■ TO DO
Leave the images out, and copy each of the records below exactly.

■ EXERCISE DATA

=== Begin Enclosure ===

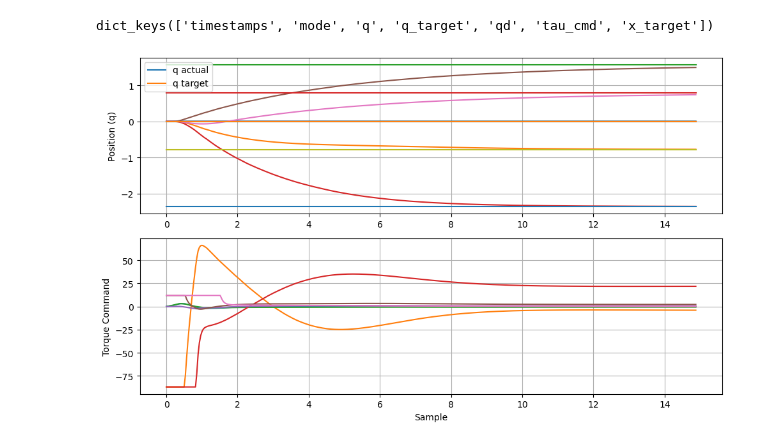
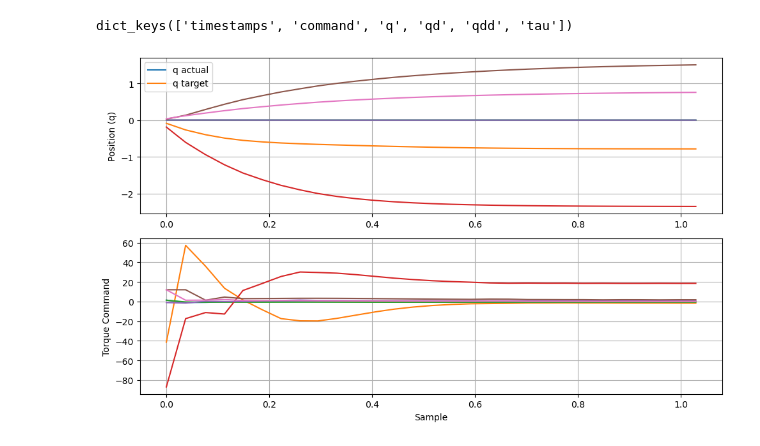
Before and after one commit to AlexanderWegenerRobotics/vision-mpc, a Jupyter notebook: scripts/analyze_controller.ipynb, the cells around one changed output. Saved outputs shown, nothing was run; the diff lists cells and outputs as text; code cells hidden in the pictures.

```diff
--- a/scripts/analyze_controller.ipynb
+++ b/scripts/analyze_controller.ipynb
@@ -9,32 +9,31 @@ import numpy as np
 from matplotlib import pyplot as plt
 from src.common.data_logger import DataLogger
 # %%
-path = os.path.join(project_root, 'log/test_controller/')
-bundle = 'control'
+path = os.path.join(project_root, 'log/test/')
+bundle = 'robot_state'
 data = DataLogger.load(path, bundle)
 
 print(data.keys())
 
 time = data["timestamps"] - data["timestamps"][0]
 # %% [output]
-dict_keys(['timestamps', 'mode', 'q', 'q_target', 'qd', 'tau_cmd', 'x_target'])
+dict_keys(['timestamps', 'command', 'q', 'qd', 'qdd', 'tau'])
 # %%
 fig, (ax1, ax2) = plt.subplots(2, 1, figsize=(10, 6))
 
 # First subplot - positions
 ax1.plot(time, data["q"])
-ax1.plot(time, data["q_target"])
 ax1.set_ylabel('Position (q)')
 ax1.grid()
 ax1.legend(['q actual', 'q target'])
 
 # Second subplot - torques
-ax2.plot(time, data["tau_cmd"])
+ax2.plot(time, data["tau"])
 ax2.set_ylabel('Torque Command')
 ax2.set_xlabel('Sample')
 ax2.grid()
 
 plt.tight_layout()
 plt.show()
 # %% [output]
-[figure, old version]
+[figure, new version]
```
Also changed, not shown: 14 other files.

=== End Enclosure ===

■ ANSWER FOR THIS EXERCISE
Before and after one commit to AlexanderWegenerRobotics/vision-mpc, a Jupyter notebook: scripts/analyze_controller.ipynb, the cells around one changed output. Saved outputs shown, nothing was run; the diff lists cells and outputs as text; code cells hidden in the pictures.

```diff
--- a/scripts/analyze_controller.ipynb
+++ b/scripts/analyze_controller.ipynb
@@ -9,32 +9,31 @@ import numpy as np
 from matplotlib import pyplot as plt
 from src.common.data_logger import DataLogger
 # %%
-path = os.path.join(project_root, 'log/test_controller/')
-bundle = 'control'
+path = os.path.join(project_root, 'log/test/')
+bundle = 'robot_state'
 data = DataLogger.load(path, bundle)
 
 print(data.keys())
 
 time = data["timestamps"] - data["timestamps"][0]
 # %% [output]
-dict_keys(['timestamps', 'mode', 'q', 'q_target', 'qd', 'tau_cmd', 'x_target'])
+dict_keys(['timestamps', 'command', 'q', 'qd', 'qdd', 'tau'])
 # %%
 fig, (ax1, ax2) = plt.subplots(2, 1, figsize=(10, 6))
 
 # First subplot - positions
 ax1.plot(time, data["q"])
-ax1.plot(time, data["q_target"])
 ax1.set_ylabel('Position (q)')
 ax1.grid()
 ax1.legend(['q actual', 'q target'])
 
 # Second subplot - torques
-ax2.plot(time, data["tau_cmd"])
+ax2.plot(time, data["tau"])
 ax2.set_ylabel('Torque Command')
 ax2.set_xlabel('Sample')
 ax2.grid()
 
 plt.tight_layout()
 plt.show()
 # %% [output]
-[figure, old version]
+[figure, new version]
```
Also changed, not shown: 14 other files.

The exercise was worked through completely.